— PROBLEM DETAILS —
From the first line to the last, restate every record word for word, leaving out the pictures.

───── EXERCISE DATA ─────

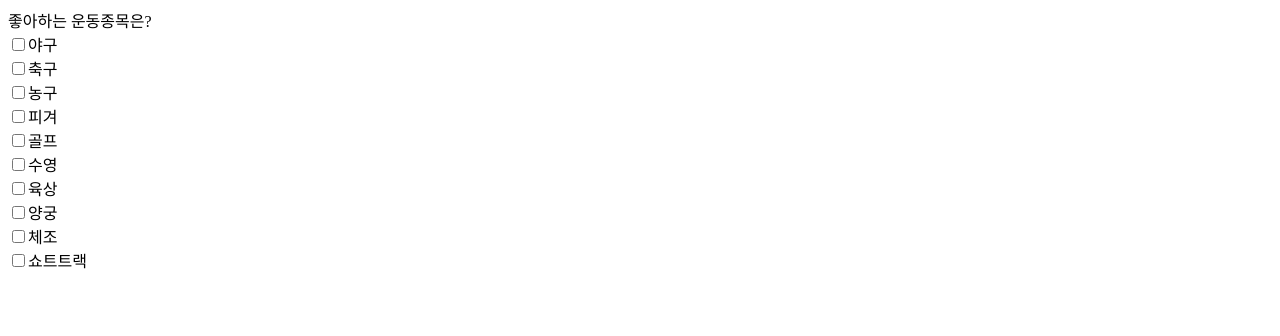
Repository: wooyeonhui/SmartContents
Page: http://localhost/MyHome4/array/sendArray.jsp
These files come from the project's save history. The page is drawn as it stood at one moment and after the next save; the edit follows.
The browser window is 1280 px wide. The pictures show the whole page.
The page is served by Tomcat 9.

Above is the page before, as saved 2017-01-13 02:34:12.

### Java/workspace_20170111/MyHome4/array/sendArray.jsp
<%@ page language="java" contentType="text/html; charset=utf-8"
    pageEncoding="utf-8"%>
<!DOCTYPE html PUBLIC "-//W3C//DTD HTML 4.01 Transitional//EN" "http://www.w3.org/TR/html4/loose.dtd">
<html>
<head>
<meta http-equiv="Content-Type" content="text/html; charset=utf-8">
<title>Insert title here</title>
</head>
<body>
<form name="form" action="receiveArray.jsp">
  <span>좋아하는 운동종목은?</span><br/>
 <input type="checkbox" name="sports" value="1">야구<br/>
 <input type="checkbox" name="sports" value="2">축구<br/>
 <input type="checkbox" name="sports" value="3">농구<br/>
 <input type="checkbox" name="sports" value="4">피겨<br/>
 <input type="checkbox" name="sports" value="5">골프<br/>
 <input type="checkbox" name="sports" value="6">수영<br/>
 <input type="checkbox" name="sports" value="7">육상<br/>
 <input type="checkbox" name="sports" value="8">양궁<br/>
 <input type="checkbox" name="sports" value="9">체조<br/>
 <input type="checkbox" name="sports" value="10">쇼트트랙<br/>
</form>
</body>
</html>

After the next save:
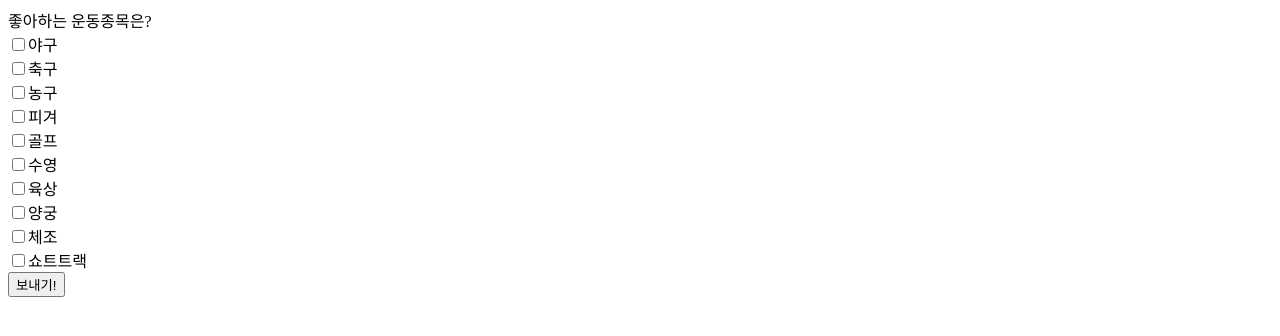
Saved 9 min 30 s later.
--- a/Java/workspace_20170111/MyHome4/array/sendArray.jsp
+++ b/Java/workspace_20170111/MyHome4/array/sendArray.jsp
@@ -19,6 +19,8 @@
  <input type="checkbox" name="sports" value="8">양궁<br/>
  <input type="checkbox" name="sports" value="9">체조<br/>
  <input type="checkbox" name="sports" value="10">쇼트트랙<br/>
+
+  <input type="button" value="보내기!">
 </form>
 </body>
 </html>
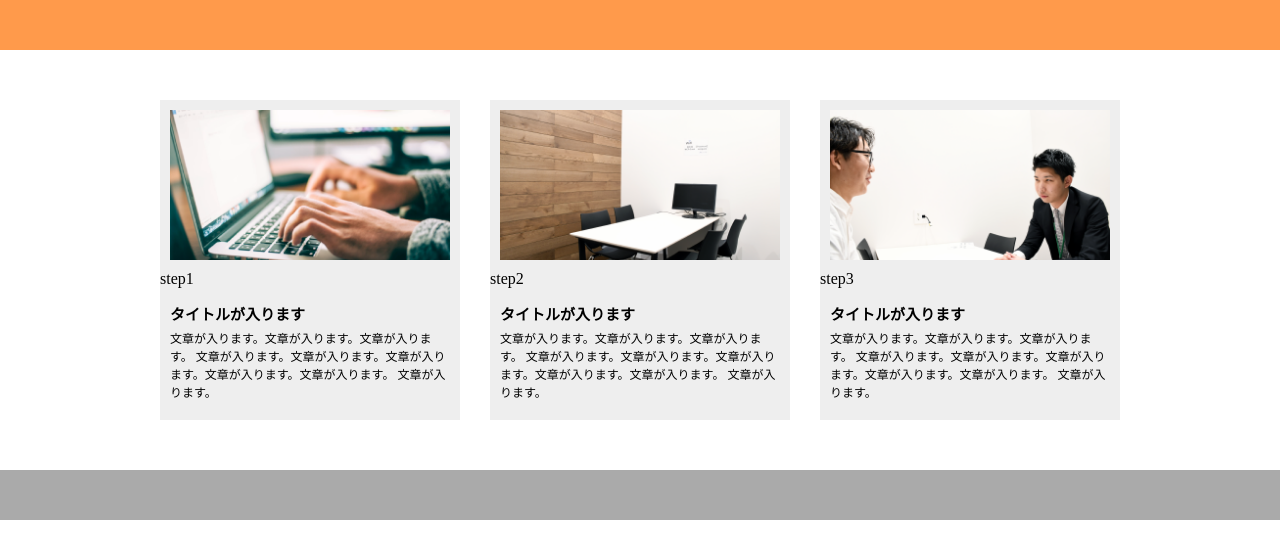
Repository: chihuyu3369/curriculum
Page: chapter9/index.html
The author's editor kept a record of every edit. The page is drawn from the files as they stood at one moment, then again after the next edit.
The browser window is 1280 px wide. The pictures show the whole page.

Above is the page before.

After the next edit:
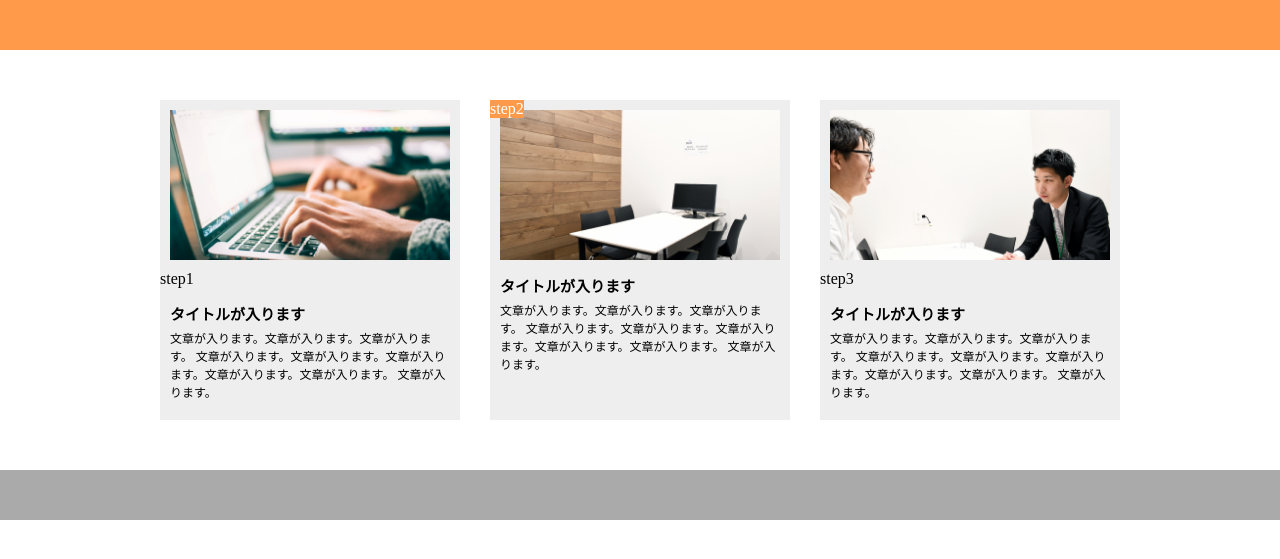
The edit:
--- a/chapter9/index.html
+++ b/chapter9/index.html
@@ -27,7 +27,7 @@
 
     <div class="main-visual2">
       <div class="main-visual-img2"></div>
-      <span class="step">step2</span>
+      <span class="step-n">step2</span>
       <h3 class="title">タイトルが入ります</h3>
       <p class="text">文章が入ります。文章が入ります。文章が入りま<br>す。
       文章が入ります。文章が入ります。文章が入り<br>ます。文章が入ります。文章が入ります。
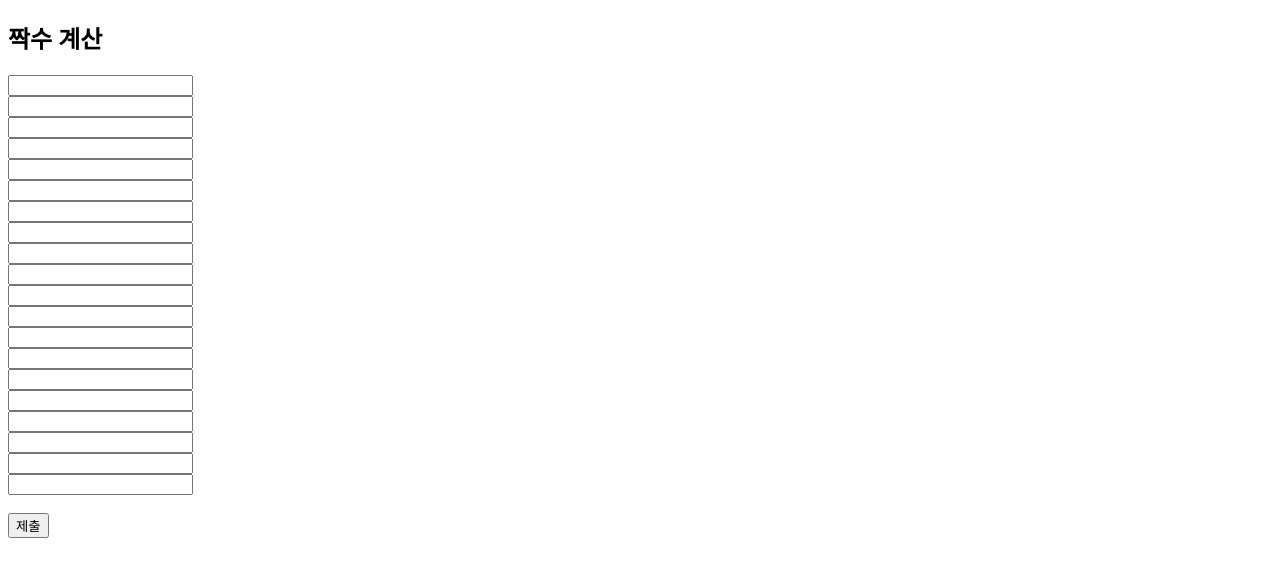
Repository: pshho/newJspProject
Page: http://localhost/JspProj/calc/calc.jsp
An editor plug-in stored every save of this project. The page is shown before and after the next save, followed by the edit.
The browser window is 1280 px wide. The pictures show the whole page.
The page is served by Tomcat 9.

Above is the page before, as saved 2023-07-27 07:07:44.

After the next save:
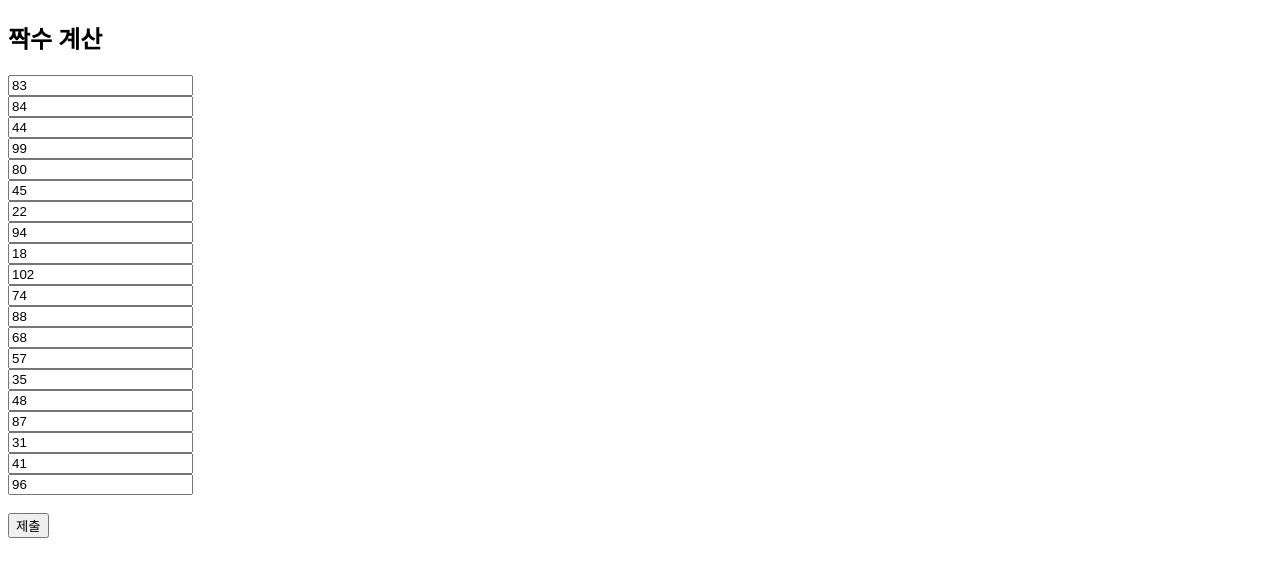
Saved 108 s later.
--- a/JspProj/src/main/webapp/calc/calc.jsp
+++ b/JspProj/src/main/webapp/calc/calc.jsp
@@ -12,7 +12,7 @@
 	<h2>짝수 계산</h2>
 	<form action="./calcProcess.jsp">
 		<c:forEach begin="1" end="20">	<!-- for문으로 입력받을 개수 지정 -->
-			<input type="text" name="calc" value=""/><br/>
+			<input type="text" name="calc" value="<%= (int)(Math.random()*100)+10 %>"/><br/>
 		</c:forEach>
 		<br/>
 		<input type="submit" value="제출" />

─────

— TASK ANSWER —
Repository: wooyeonhui/SmartContents
Page: http://localhost/MyHome4/array/sendArray.jsp
These files come from the project's save history. The page is drawn as it stood at one moment and after the next save; the edit follows.
The browser window is 1280 px wide. The pictures show the whole page.
The page is served by Tomcat 9.

Above is the page before, as saved 2017-01-13 02:34:12.

### Java/workspace_20170111/MyHome4/array/sendArray.jsp
<%@ page language="java" contentType="text/html; charset=utf-8"
    pageEncoding="utf-8"%>
<!DOCTYPE html PUBLIC "-//W3C//DTD HTML 4.01 Transitional//EN" "http://www.w3.org/TR/html4/loose.dtd">
<html>
<head>
<meta http-equiv="Content-Type" content="text/html; charset=utf-8">
<title>Insert title here</title>
</head>
<body>
<form name="form" action="receiveArray.jsp">
  <span>좋아하는 운동종목은?</span><br/>
 <input type="checkbox" name="sports" value="1">야구<br/>
 <input type="checkbox" name="sports" value="2">축구<br/>
 <input type="checkbox" name="sports" value="3">농구<br/>
 <input type="checkbox" name="sports" value="4">피겨<br/>
 <input type="checkbox" name="sports" value="5">골프<br/>
 <input type="checkbox" name="sports" value="6">수영<br/>
 <input type="checkbox" name="sports" value="7">육상<br/>
 <input type="checkbox" name="sports" value="8">양궁<br/>
 <input type="checkbox" name="sports" value="9">체조<br/>
 <input type="checkbox" name="sports" value="10">쇼트트랙<br/>
</form>
</body>
</html>

After the next save:
Saved 9 min 30 s later.
--- a/Java/workspace_20170111/MyHome4/array/sendArray.jsp
+++ b/Java/workspace_20170111/MyHome4/array/sendArray.jsp
@@ -19,6 +19,8 @@
  <input type="checkbox" name="sports" value="8">양궁<br/>
  <input type="checkbox" name="sports" value="9">체조<br/>
  <input type="checkbox" name="sports" value="10">쇼트트랙<br/>
+
+  <input type="button" value="보내기!">
 </form>
 </body>
 </html>
Repository: chihuyu3369/curriculum
Page: chapter9/index.html
The author's editor kept a record of every edit. The page is drawn from the files as they stood at one moment, then again after the next edit.
The browser window is 1280 px wide. The pictures show the whole page.

Above is the page before.

After the next edit:
The edit:
--- a/chapter9/index.html
+++ b/chapter9/index.html
@@ -27,7 +27,7 @@
 
     <div class="main-visual2">
       <div class="main-visual-img2"></div>
-      <span class="step">step2</span>
+      <span class="step-n">step2</span>
       <h3 class="title">タイトルが入ります</h3>
       <p class="text">文章が入ります。文章が入ります。文章が入りま<br>す。
       文章が入ります。文章が入ります。文章が入り<br>ます。文章が入ります。文章が入ります。
Repository: pshho/newJspProject
Page: http://localhost/JspProj/calc/calc.jsp
An editor plug-in stored every save of this project. The page is shown before and after the next save, followed by the edit.
The browser window is 1280 px wide. The pictures show the whole page.
The page is served by Tomcat 9.

Above is the page before, as saved 2023-07-27 07:07:44.

After the next save:
Saved 108 s later.
--- a/JspProj/src/main/webapp/calc/calc.jsp
+++ b/JspProj/src/main/webapp/calc/calc.jsp
@@ -12,7 +12,7 @@
 	<h2>짝수 계산</h2>
 	<form action="./calcProcess.jsp">
 		<c:forEach begin="1" end="20">	<!-- for문으로 입력받을 개수 지정 -->
-			<input type="text" name="calc" value=""/><br/>
+			<input type="text" name="calc" value="<%= (int)(Math.random()*100)+10 %>"/><br/>
 		</c:forEach>
 		<br/>
 		<input type="submit" value="제출" />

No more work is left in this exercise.